Throughout my career in the arts, I’ve either led small companies or been freelance. As such, every day has involved me putting myself out there: through funding applications; through proposals; tenders; even just reaching out to people I don’t know for a chat. It’s like I’ve spent my whole career applying for a new job every week.
And as a result, I’ve got really good at being rejected. Sure some things, which I’ve poured my heart and soul into, are painful when they don’t work out. Sometimes my foundations are rocked a bit. But I’m only ever down momentarily before I bounce back up like the Duracell bunny and find some other ingenious way of being rejected.
Of course, it’s not all rejection. Occasionally, it’s the sweet, delicious taste of success. That is rather addictive in its seductive wonderfulness.
So when it comes to work, I am pretty fearless. Can I transfer that to other parts of my life? As I discovered in the coaching session this week, yes, I think I can apply it to personal relationships. But climbing up a height or jumping off a cliff? No chance. I’m a big old coward when it comes to those things, and I’m not sure how much personal development I actually want to do to address that!
But all this has got me thinking about the value fearlessness as an entrepreneur.

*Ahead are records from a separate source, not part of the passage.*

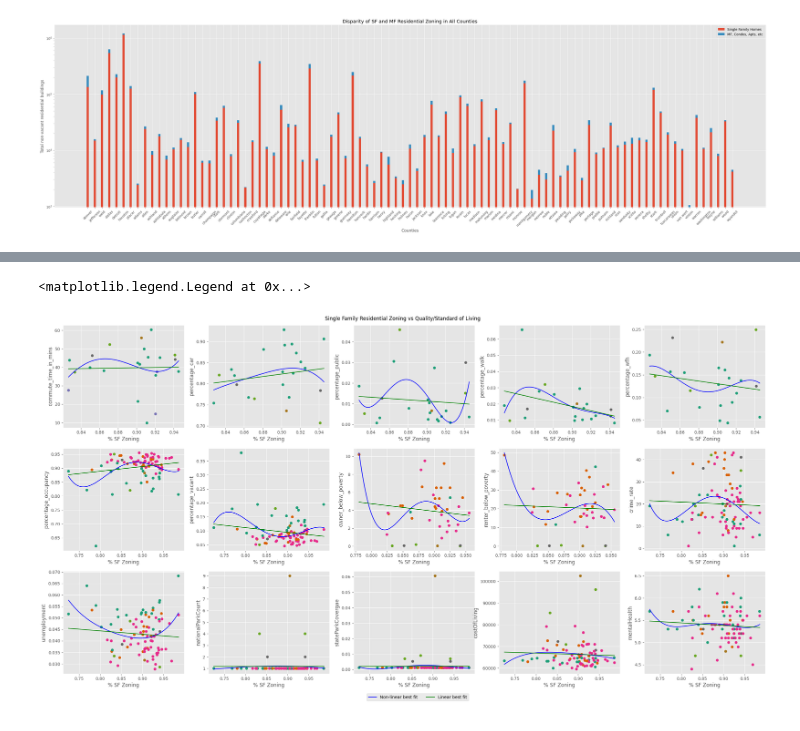
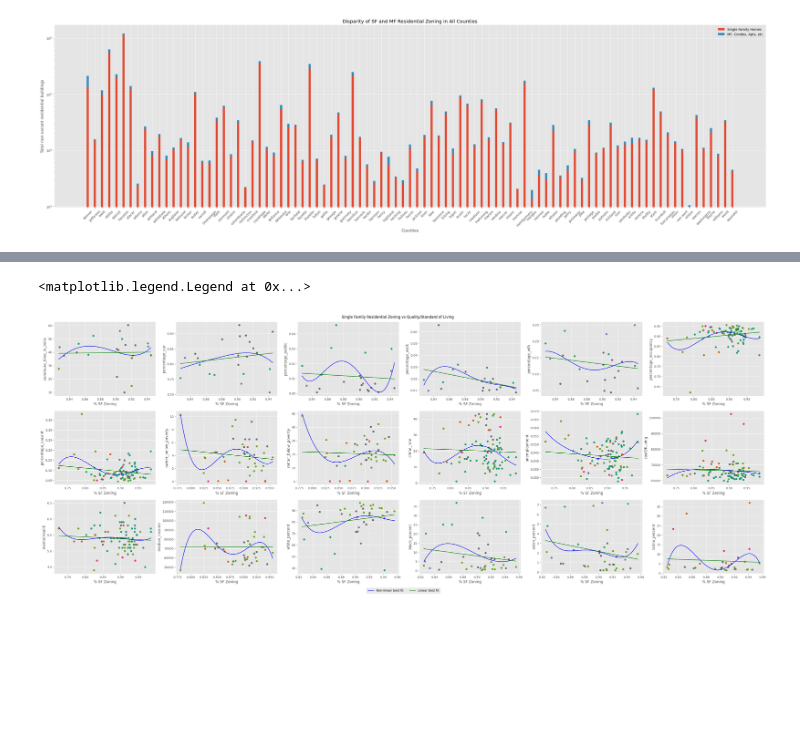
Before and after one commit to ashsProjects/Distributed_Analytics_of_US_Residential_Zoning, a Jupyter notebook: analysis.ipynb, the cells around one changed output, grey strips where cells are left out. Cells and saved outputs as stored; diff of their text form; code cells hidden in the pictures; blank space fills up the shorter version.

```diff
--- a/analysis.ipynb
+++ b/analysis.ipynb
@@ -61,3 +69,24 @@ with open('outputs/ohio/allQualitiesPlusHealth/part-00000', 'r') as file:
+# %%
+#median income for homeowners
+with open('outputs/ohio/financesByCounty/part-00000', 'r') as file:
+    for line in file:
+        county_name = line.split(',')[0][2:]
+        for i in range(len(county)):
+            if county_name == county[i]:
+                temp = line.split(',')[1][1:-3]
+                median_income[i] = 0.00 if temp == 'N' else float(temp)
+# %%
+#percentage of race of homeowners
+with open('outputs/ohio/racesByCounty/part-00000', 'r') as file:
+    for line in file:
+        county_name = line.split(',')[0][2:]
+        for i in range(len(county)):
+            if county_name == county[i]:
+                split = line.split(',')[1].split('\"')
+                white_percent[i] = 0.00 if split[1] == 'N' else float(split[1])
+                black_percent[i] = 0.00 if split[3] == 'N' else float(split[3])
+                asian_percent[i] = 0.00 if split[5] == 'N' else float(split[5])
+                latino_percent[i] = 0.00 if split[7] == 'N' else float(split[7])
 # %%
 #commute types
 with open('outputs/ohio/commuteTypesByCounty/part-00000', 'r') as file:
@@ -145,8 +174,8 @@ with open('outputs/ohio/relevantResidentialByCounty/part-00000', 'r') as file:
                 percent_multi[i] = m_percentage
 # %%
 #to ndarray and transpose
-all_values = np.array([county, state, all_residential, sf_residential, multi_residential, percent_residential, percent_multi, commute_time_in_mins, percentage_car, percentage_public, percentage_walk, percentage_wfh, percentage_occupancy, percentage_vacant, owner_below_poverty, renter_below_poverty, crime_rate, unemployment, nationalParkCount, stateParkCovergae, costOfLiving, mentalHealth])
-headers = ['county', 'state', 'all_residential', 'sf_residential', 'multi_residential', 'percent_residential', 'percent_multi', 'commute_time_in_mins', 'percentage_car', 'percentage_public', 'percentage_walk', 'percentage_wfh', 'percentage_occupancy', 'percentage_vacant', 'owner_below_poverty', 'renter_below_poverty', 'crime_rate', 'unemployment', 'nationalParkCount', 'stateParkCovergae', 'costOfLiving', 'mentalHealth']
+all_values = np.array([county, state, all_residential, sf_residential, multi_residential, percent_residential, percent_multi, commute_time_in_mins, percentage_car, percentage_public, percentage_walk, percentage_wfh, percentage_occupancy, percentage_vacant, owner_below_poverty, renter_below_poverty, crime_rate, unemployment, costOfLiving, mentalHealth, median_income, white_percent, black_percent, asian_percent, latino_percent])
+headers = ['county', 'state', 'all_residential', 'sf_residential', 'multi_residential', 'percent_residential', 'percent_multi', 'commute_time_in_mins', 'percentage_car', 'percentage_public', 'percentage_walk', 'percentage_wfh', 'percentage_occupancy', 'percentage_vacant', 'owner_below_poverty', 'renter_below_poverty', 'crime_rate', 'unemployment', 'costOfLiving', 'mentalHealth', 'median_income', 'white_percent', 'black_percent', 'asian_percent', 'latino_percent']
 df = pd.DataFrame(all_values.T, columns=headers)
 # %%
 crime_rate_parts = df['crime_rate'].str.split('/', expand=True)
@@ -204,7 +233,7 @@ Top 5 counties with the highest multi family/purpose residential zoning:
 # %%
 summary = []
 
-for i in range(2, 22):
+for i in range(2, 25):
     desc = df[df.iloc[:, i].astype('float64') != 0.0].iloc[:, i].astype('float64').describe()
     summary.append([desc.name, desc[0], desc[1], desc[2], desc[3], desc[4], desc[5], desc[6], desc[7]])
 
@@ -290,24 +319,24 @@ sf_df = df[df['percent_residential'].astype('float64') > 0.70]
 multi_df = df[df['percent_multi'].astype('float64') < 0.35]
 # %%
 #finding correlation between percentage of single family residential and features
-plt.figure(figsize=(30, 15))
-for i in range(7, 22):
-    plt.subplot(3, 5, i-6)
+plt.figure(figsize=(42, 15))
+for i in range(7, 25):
+    plt.subplot(3, 6, i-6)
 
     mask = (sf_df[sf_df.columns[i]].astype('float64') == 0)
     x = sf_df['percent_residential'].values.astype('float64')[~mask]
     y = sf_df[sf_df.columns[i]].values.astype('float64')[~mask]
     plt.scatter(x, y, c=sf_df['cluster'].values[~mask], cmap="Dark2")
 
     X, Y, Y_lin = find_best_fit(x, y)
 
     plt.plot(X, Y, color='blue', label='Non-linear best fit')
     plt.plot(X, Y_lin, color='green', label='Linear best fit')
     plt.xlabel('% SF Zoning')
     plt.ylabel(headers[i])
     plt.suptitle('Single Family Residential Zoning vs Quality/Standard of Living', y=0.9)
 handles, labels = plt.gca().get_legend_handles_labels()
 plt.figlegend(handles, labels, loc=(0.45, 0.03), ncol=2)
 # %% [output]
 <matplotlib.legend.Legend at 0x...>
-[figure, old version]
+[figure, new version]
```
Also changed, not shown: parts of 6 cells of this notebook, 20 other files.
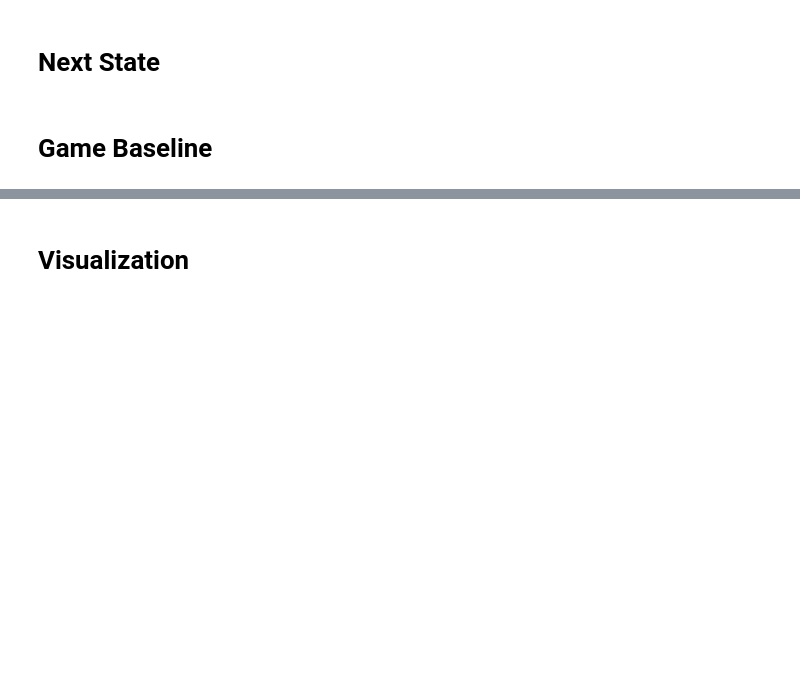
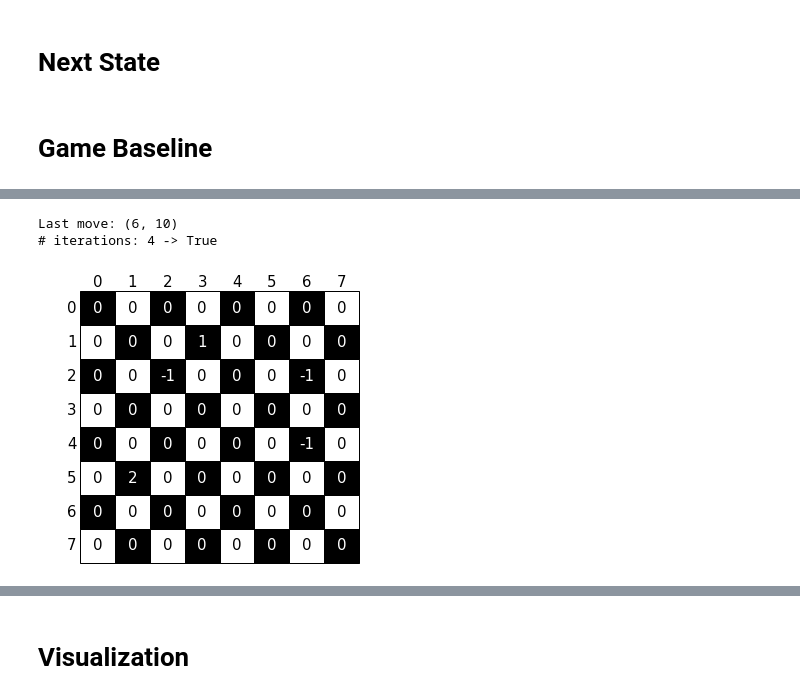
Before and after one commit to federicoschiaffino/Eldo, a Jupyter notebook: Eldo/Eldo_Dama_Italiana.ipynb, the cells around one changed output, grey strips where cells are left out. Drawn from its saved outputs; the diff is of its cells as text; code cells hidden in the pictures; blank space fills up the shorter version.

```diff
--- a/Eldo/Eldo_Dama_Italiana.ipynb
+++ b/Eldo/Eldo_Dama_Italiana.ipynb
@@ -1674,3 +1738,9 @@ def nextStatev2(full_state,move,moves_dict):
+# %%
+vis(baseline_game(action_space, [bb, 1])[0])
+# %% [output]
+Last move: (6, 10)
+# iterations: 4 -> True
+[figure, added]
 # %%
 def baseline_game(action_space,state):
     legal_bl = False
```
Also changed, not shown: parts of 15 cells of this notebook.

I've recently started developing some group coaching packages with the amazing business coach, Cat Cripps. Furlough to Founder is for people who have been recently made redundant or maybe just want to make a change and are exploring whether to run their own business with my bit being all about mindset.
Unpicking what should be the essence of an entrepreneurial mindset has fearlessness at it’s core. That’s doesn’t mean you never feel fear, but you are able to have doubts and fears but positively move beyond them. Stride out into the world and shout “Here I am!”.
Fearless is about falling madly in love again after heart break.
It’s about applying for that opportunity when you’ve been knocked back so many times before.
It’s about being able to visualise a positive future and head towards it with intention.
Here are five ways you can be more fearless:
1. Find your role models
Who do you know or know of who is fearless? Watch them, research them, learn how they do it through observation. Only don’t stalk them… that’s going too far.
2. Be prepared to look silly
What’s the worst that could happen? Really? If someone laughs at you, what damage has really been done? If you can find a way to be prepared to look like a tit and be ok with it, you’re well on your way to achieving the metaphorical Fearless medal. You’d probably not actually look like a tit anyway… it’s just the fear of it that might hold you back.
3. Have a mindset of gratitude
Some things might not have gone that well. OK. Accept and move on. What has gone well? At the end of the week, write a list of things you have achieved. At the start or the end of the day, ask yourself what's good in your life. Note it down. Make it a habit. This positive psychology isn’t just airy fairy hippy stuff. It will actually change how your brain works… and will help you immensely on being more fearless.
4. Visualise the future
Where do you want to be? What does it feel like? What have you achieved? What can you hear… see… touch? Place your self in the future and be specific. Go into detail. The more you visualise it, the more likely it will happen. Day dreaming is seriously underrated.
5. Find your mentors
You don’t need to go it alone, even if you are embarking on a big new venture. Seek out people who can help you. How can you learn from them? What support might you need? AND it doesn’t all need to be face to face… find your mentors in books, podcasts, blogs. There’s a wealth of inspiration and it pays to make time for it.
In the spirit of honesty, I write this post with a little fear of not getting things right… that maybe I’ll put the blog out into the world and I’ll look stupid… who am I to give advice? Naturally all those voices are there, but through practice, positivity and downright stubbornness I can keep them to a whisper. The louder voices are telling me that I love sharing stories. That the power of coaching needs to be shouted about, and I’m going to do that… and I’ll not walk into that situation I mentioned at the beginning and feel scared. I might just tell him that I fancy him.